Since it’s not cost-effective to send large buses on most local roads, “the availability of a smaller, more efficient transport coming through town on demand could … allow for longer and better hours of operation,” said state Rep. Paul Mark, D-Peru.
“We have an opportunity to build a system that works for us,” added state Rep. Tricia Farley-Bouvier, D-Pittsfield.
While most transportation management associations operate in smaller and more population-dense regions, a July feasibility study from 1Berkshire concluded that the Berkshires could benefit from a similar partnership.
A “collaborative system of transportation networking” in the Berkshires would provide more efficient and cost-effective commutes for workers, said Ben Lamb, 1Berkshire’s director of economic development.
Continuing outreach to major employers, Kus said, would be the next step in establishing an association. In many associations, participating employers provide revenue for the system and get a seat at the table for deciding how to coordinate transportation options.

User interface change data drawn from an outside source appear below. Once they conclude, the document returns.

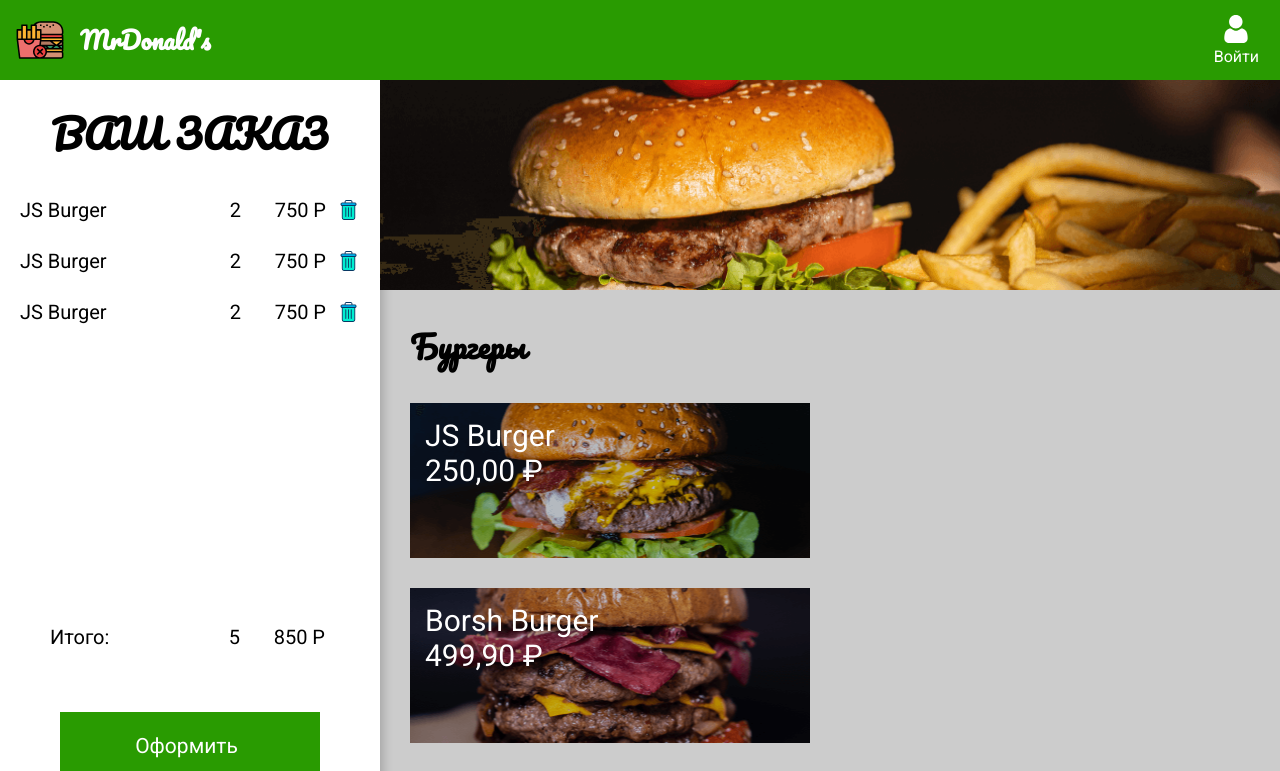
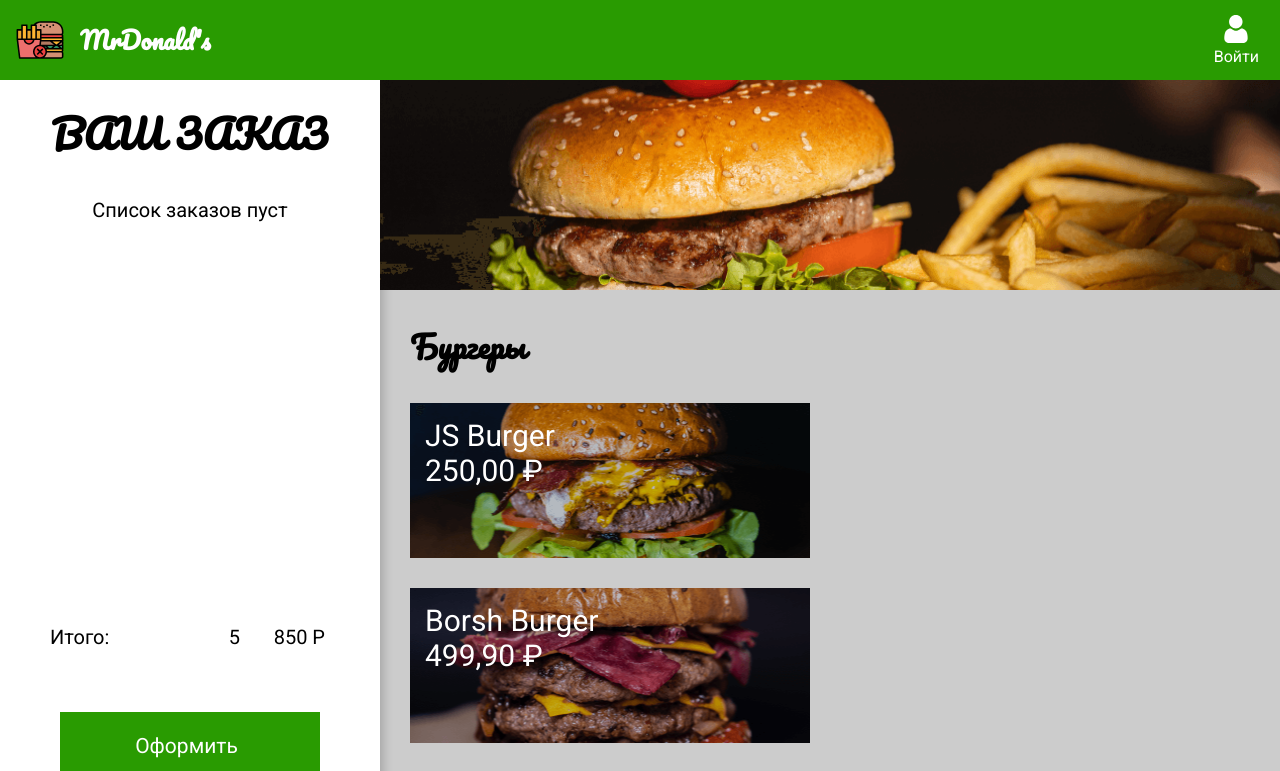
Before and after one commit to Bassslaper/React-Course, a React (Create React App) app in the folder Lesson03/react-project/: page / in a window 1280 px wide. Shown: the top 771 px of the page. Built offline with nearby package versions, Linux system fonts and the light colour scheme.

Commit message:
Добавили Order Меню

```diff
--- a/Lesson03/react-project/src/App.js
+++ b/Lesson03/react-project/src/App.js
@@ -1,27 +1,27 @@
 /* eslint-disable no-unused-vars */
 import React from 'react';
-import GlobalStyle from './Components/GlobalStyle';
+import GlobalStyle from './Components/Style/GlobalStyle';
 import styled from 'styled-components';
-import NavBar from './Components/NavBar';
-import { Order } from './Components/Order';
-import { Menu } from './Components/Menu';
-import { ModalItem } from './Components/ModalItem';
-
+import NavBar from './Components/NavBar/NavBar';
+import { Order } from './Components/Order/Order';
+import { Menu } from './Components/Menu/Menu';
+import { ModalItem } from './Components/Menu/ModalItem';
+import { useOpenItem } from './Components/Hooks/useOpenItem';
+import { useOrders } from './Components/Hooks/useOrders';
 
 function App() {
 
-  const [openItem, setOpenItem] = React.useState(null);
+  const openItem = useOpenItem();
+  const orders = useOrders();
+
 
   return (
     <>
       <GlobalStyle/>
       <NavBar/>
-      <Order/>
-      <Menu setOpenItem={setOpenItem}/>
-      <ModalItem
-          openItem={openItem}
-          setOpenItem={setOpenItem}
-      />
+      <Order {...orders}/>
+      <Menu {...openItem}/>
+     {openItem.openItem && <ModalItem {...openItem} {...orders}/> }
     </>
   );
 }
--- /dev/null
+++ b/Lesson03/react-project/src/Components/Hooks/useOpenItem.js
@@ -0,0 +1,6 @@
+import { useState } from 'react';
+
+export function useOpenItem () {
+  const [openItem, setOpenItem] = useState(null);
+  return { openItem, setOpenItem };
+}
--- /dev/null
+++ b/Lesson03/react-project/src/Components/Hooks/useOrders.js
@@ -0,0 +1,8 @@
+import { useState } from 'react';
+
+export function useOrders() {
+
+  const [orders, setOrders] = useState([]);
+
+  return { orders, setOrders };
+}
--- a/Lesson03/react-project/src/Components/Menu.js
+++ b/Lesson03/react-project/src/Components/Menu/Menu.js
@@ -2,9 +2,10 @@
 /* eslint-disable no-unused-vars */
 import React from 'react';
 import styled from 'styled-components';
-import dbMenu from './DBMenu';
+import dbMenu from '../DBMenu';
 import { ListItem } from './ListItem';
-import Banner from '../image/banner.png';
+import banner from '../../image/banner.png';
+
 
 const MenuStyled = styled.main`
   background-color: #ccc;
@@ -12,7 +13,8 @@
   margin-left: 380px;
 `;
 
-const BannerMenu = styled.div`
+
+const BannerMenu = styled.div `
   height: 210px;
   width: 100%;
   background-image: ${({ img }) => `url(${img})`};
@@ -27,7 +29,7 @@
 
 export const Menu = ({ setOpenItem }) => (
   <MenuStyled>
-    <BannerMenu img={Banner}/>
+    <BannerMenu img={banner}/>
     <SectionMenu>
       <h2>Бургеры</h2>
       <ListItem
--- a/Lesson03/react-project/src/Components/ModalItem.js
+++ b/Lesson03/react-project/src/Components/Menu/ModalItem.js
@@ -2,7 +2,7 @@
 /* eslint-disable no-unused-vars */
 import React from 'react';
 import styled from 'styled-components';
-import {ButtonCheckout} from './ButtonCheckout';
+import {ButtonCheckout} from '../Style/ButtonCheckout';
 
 const Overlay = styled.div`
   position: fixed;
@@ -51,15 +51,22 @@
 
 
 
-export const ModalItem = ({ openItem , setOpenItem}) => {
+export const ModalItem = ({ openItem , setOpenItem, orders, setOrders }) => {
 
-  function closeModal(e) {
+  const closeModal = (e) => {
     if(e.target.id === 'overlay') {
       setOpenItem(null);
     }
-  }
+  };
 
-  if(!openItem) return null;
+  const order = {
+    ...openItem
+  };
+
+  const addToOrder = () => {
+    setOrders([...orders, order]);
+    setOpenItem(null);
+  };
 
   return (
     <Overlay id="overlay" onClick={closeModal}>
@@ -70,7 +77,7 @@
             <h2>{openItem.name}</h2>
             <span>{openItem.price.toLocaleString('ru-RU', {style: 'currency', currency: 'RUB'})}</span>
          </ModalTitleBlock>
-         <ButtonCheckout>
+         <ButtonCheckout onClick={addToOrder}>
            Добавить
          </ButtonCheckout>
 
--- a/Lesson03/react-project/src/Components/NavBar.js
+++ b/Lesson03/react-project/src/Components/NavBar/NavBar.js
@@ -2,8 +2,8 @@
 /* eslint-disable no-unused-vars */
 import React from'react';
 import styled from 'styled-components';
-import logoImg from '../image/logo.svg';
-import signImg from '../image/sign.svg';
+import logoImg from '../../image/logo.svg';
+import signImg from '../../image/sign.svg';
 
 const NavBarStyled = styled.header`
   position: fixed;
@@ -11,7 +11,7 @@
   left: 0;
   z-index: 999;
   height: 80px;
-  width: 100vw;
+  width: 100%;
   display: flex;
   justify-content: space-between;
   align-items: center;
@@ -44,8 +44,8 @@
   align-items: center;
   flex-direction: column;
   font-size: 16px;
-}
 `;
+
 const ImgSign = styled.img`
   height: 28px;
   margin-bottom: 4px;
--- a/Lesson03/react-project/src/Components/Order.js
+++ b/Lesson03/react-project/src/Components/Order/Order.js
@@ -2,7 +2,7 @@
 /* eslint-disable no-unused-vars */
 import React from 'react';
 import styled from 'styled-components';
-import {ButtonCheckout} from './ButtonCheckout';
+import {ButtonCheckout} from '../Style/ButtonCheckout';
 import { OrderListItem } from './OrderListItem';
 
 const OrderStyled = styled.section`
@@ -48,20 +48,22 @@
 
 `;
 
+const EmptyList = styled.p`
+  text-align: center;
+`;
 
 
-
-export const Order = () => {
+export const Order = ({ orders}) => {
   return (
     <>
       <OrderStyled>
         <OrderTitle>Ваш заказ</OrderTitle>
         <OrderContent>
-          <OrderList>
-            <OrderListItem></OrderListItem>
-            <OrderListItem></OrderListItem>
-            <OrderListItem></OrderListItem>
-          </OrderList>
+          {orders.length ? <OrderList>
+            {orders.map(order => <OrderListItem key={order.id} order={order}/>)}
+          </OrderList> :
+            <EmptyList>Список заказов пуст</EmptyList>
+          }
         </OrderContent>
           <OrderTotal>
             <span>Итого:</span>
--- a/Lesson03/react-project/src/Components/OrderListItem.js
+++ b/Lesson03/react-project/src/Components/Order/OrderListItem.js
@@ -2,7 +2,7 @@
 /* eslint-disable no-unused-vars */
 import React from 'react';
 import styled from 'styled-components';
-import garbageCanImg from '../image/garbage_can.svg';
+import garbageCanImg from '../../image/garbage_can.svg';
 
 const GarbageButton = styled.button`
   width: 24px;
@@ -36,12 +36,12 @@
 `;
 
 
-export const OrderListItem = () => (
+export const OrderListItem = ({ order }) => (
 
   <OrderItemStyled>
-    <ItemName>JS Burger</ItemName>
+    <ItemName>{order.name}</ItemName>
     <span>2</span>
-    <ItemPrice>750 Р</ItemPrice>
+    <ItemPrice>{order.price.toLocaleString('ru-RU', {style: 'currency', currency: 'RUB'})}</ItemPrice>
     <GarbageButton/>
   </OrderItemStyled>
 
```
Also changed, not shown: Lesson03/react-project/src/Components/Menu/ListItem.js (renamed from Lesson03/react-project/src/Components/ListItem.js), Lesson03/react-project/src/Components/Style/ButtonCheckout.js (renamed from Lesson03/react-project/src/Components/ButtonCheckout.js), Lesson03/react-project/src/Components/Style/GlobalStyle.js (renamed from Lesson03/react-project/src/Components/GlobalStyle.js).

“Essentially, we’re trying to recognize that we could benefit from a rethinking of how you provide transport with less density in the population,” said state Sen. Adam Hinds, D-Pittsfield.
BRTA and BRPC members, as well as health care leaders and other employers, might serve on a Berkshire group.

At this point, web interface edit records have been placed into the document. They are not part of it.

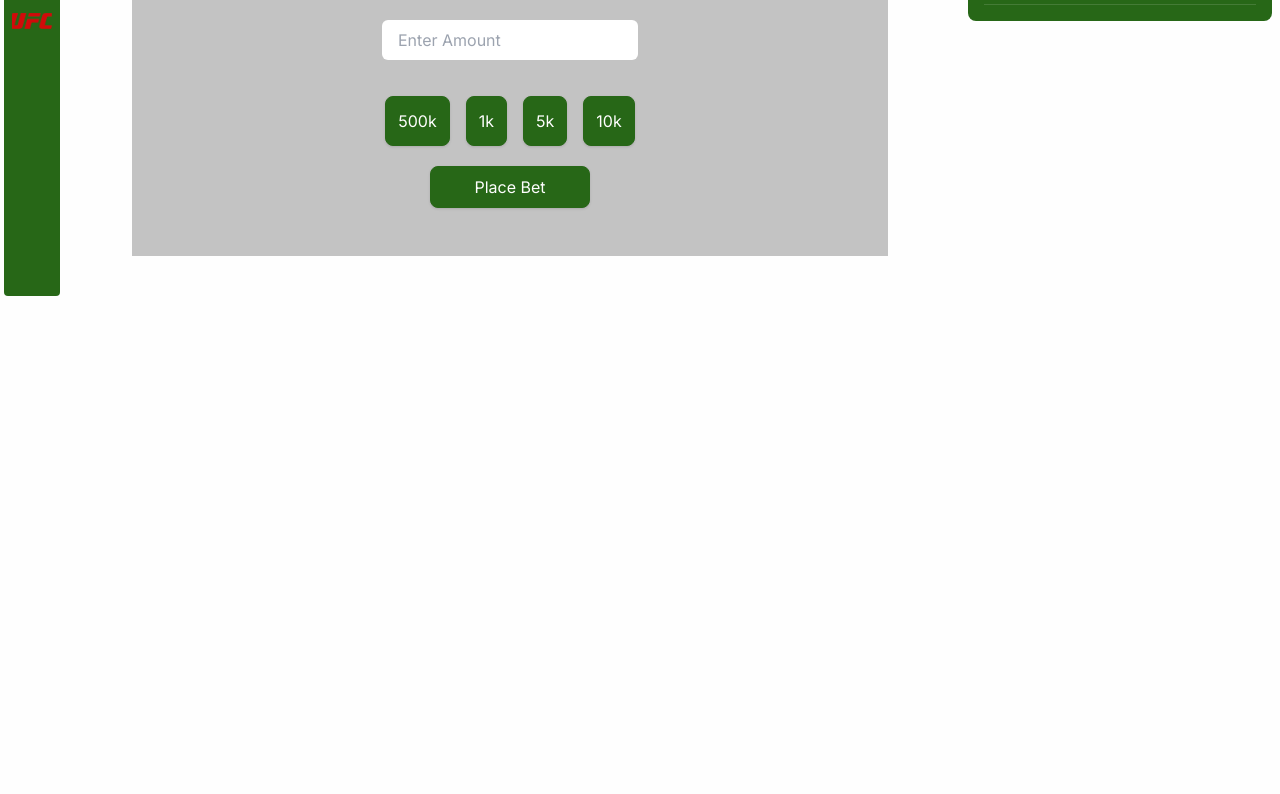
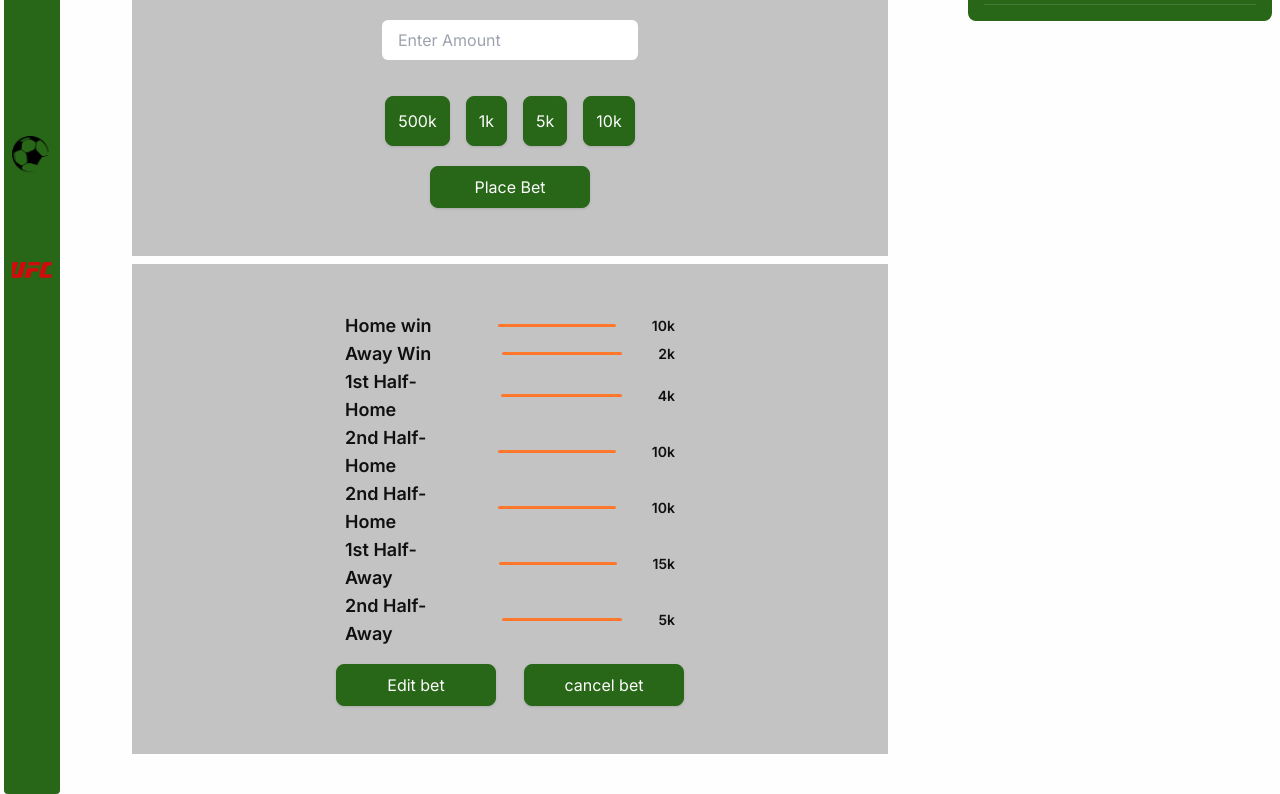
Before and after one commit to abundiko/easybet, a Next.js app: page /bet in a window 1280 px wide. Shown: the part 447-1241 px from the top of the page. Before the commit the page ends 800 px from the top, so only its background shows below. Built offline with nearby package versions, Linux system fonts and the light colour scheme.

Commit message:
your commit message

```diff
--- /dev/null
+++ b/src/app/(public)/bet/MatchDetails.tsx
@@ -0,0 +1,33 @@
+export type MatchDetailsProp = {
+  title: string;
+  number: string;
+};
+
+export default function MatchDetails({ title, number }: MatchDetailsProp) {
+  return (
+    <div className="flex flex-col items-center justify-center bg-secondary-light p-6 sm:p-8 md:p-10 lg:p-12">
+      <MatchDetailsContent title="Home win" number="10k" />
+      <MatchDetailsContent title="Away Win" number="2k" />
+      <MatchDetailsContent title="1st Half-Home" number="4k" />
+      <MatchDetailsContent title="2nd Half-Home" number="10k" />
+      <MatchDetailsContent title="2nd Half-Home" number="10k" />
+      <MatchDetailsContent title="1st Half-Away" number="15k" />
+      <MatchDetailsContent title="2nd Half-Away" number="5k" />
+
+      <div className=" flex justify-center items-center gap-7 mt-4">
+        <button className="btn-primary w-40 p-2">Edit bet</button>
+        <button className="btn-primary w-40 p-2">cancel bet</button>
+      </div>
+    </div>
+  );
+}
+
+function MatchDetailsContent({ title, number }: MatchDetailsProp) {
+  return (
+    <div className="flex w-1/2 justify-center items-center gap-9">
+      <span className="text-lg font-semibold w-full">{title}</span>
+      <div className="h-[3px] rounded w-full bg-secondary"></div>
+      <span className="text-sm font-semibold">{number}</span>
+    </div>
+  );
+}
--- a/src/app/(public)/bet/page.tsx
+++ b/src/app/(public)/bet/page.tsx
@@ -1,6 +1,7 @@
 import Active from "./Active";
 import Game from "./Game";
 import Mainbet from "./Mainbet";
+import MatchDetails from "./MatchDetails";
 
 export default function BetPage() {
   return (
@@ -19,6 +20,7 @@ export default function BetPage() {
           />
           <Active />
           <Mainbet />
+          <MatchDetails />
         </div>
       </div>
     </>
```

Infrequent bus routes can result in not only missed health care appointments, but also can inhibit people from accessing “different touchpoints” of health, said Lia Spiliotes, CEO of Community Health Programs in Great Barrington. Some people struggle to get to the pharmacy, the senior center or even the grocery store.
More ridership could provide the revenue to expand services, but when the bus runs infrequently, fewer people wait to take rides.
“The only answer to that — and I think we all know it — is an infusion of capital to expand what we’re capable of doing with the bus routes that we already have,” Spiliotes said.
A key area of need for some Berkshire Health Systems patients is getting from the northern part of Berkshire County to offices in Pittsfield, BHS spokesperson Michael Leary said. County Ambulance and Northern Berkshire EMS fulfill part of that need, he said, and BHS provides some vouchers for taxis and BRTA rides. Some MassHealth holders can get state-funded transportation when requested by a provider.
State of rail
A pilot for Berkshire Flyer service from Pittsfield to New York was set to begin as early as fall 2020 before legal issues delayed that plan. The bill will put $25 million more toward that project as it nears a debut.
While the bill makes $50 million available for proposed Pittsfield-to-Boston passenger rail, it would require federal funding and several more years to become reality. “West-east” rail, as local lawmakers call it, would cost an estimated $2.4 to $4.6 billion, according to the final report of the Department of Transportation’s East-West Passenger Rail Study.
In the meantime, state Rep. William “Smitty” Pignatelli, D-Lenox, said he supports expanding Pittsfield-to-Boston bus service to better gauge what rail ridership could look like.
“If you’ll take a bus now for four hours, I guarantee you 20 years form now, when this rail gets built, you’ll take a train for two-and-a-half or three hours,” said Pignatelli, who has clashed with the Department of Transportation over ridership estimates that he and others have called too low.
Some lawmakers also want to bring passenger service to the “Northern Tier” route from North Adams to Boston through Greenfield, a possibly less-expensive alternative that could, nonetheless, connect the region with economic opportunities further east.
“Is it the panacea? No,” said Rep. John Barrett III, D-North Adams. “But, it’s just another way of moving people, and it would create jobs.”
Although the December purchase of the railway by CSX Corp. might complicate discussions, the Department of Transportation is expected to begin work on a feasibility study of Northern Tier passenger rail as early as this year.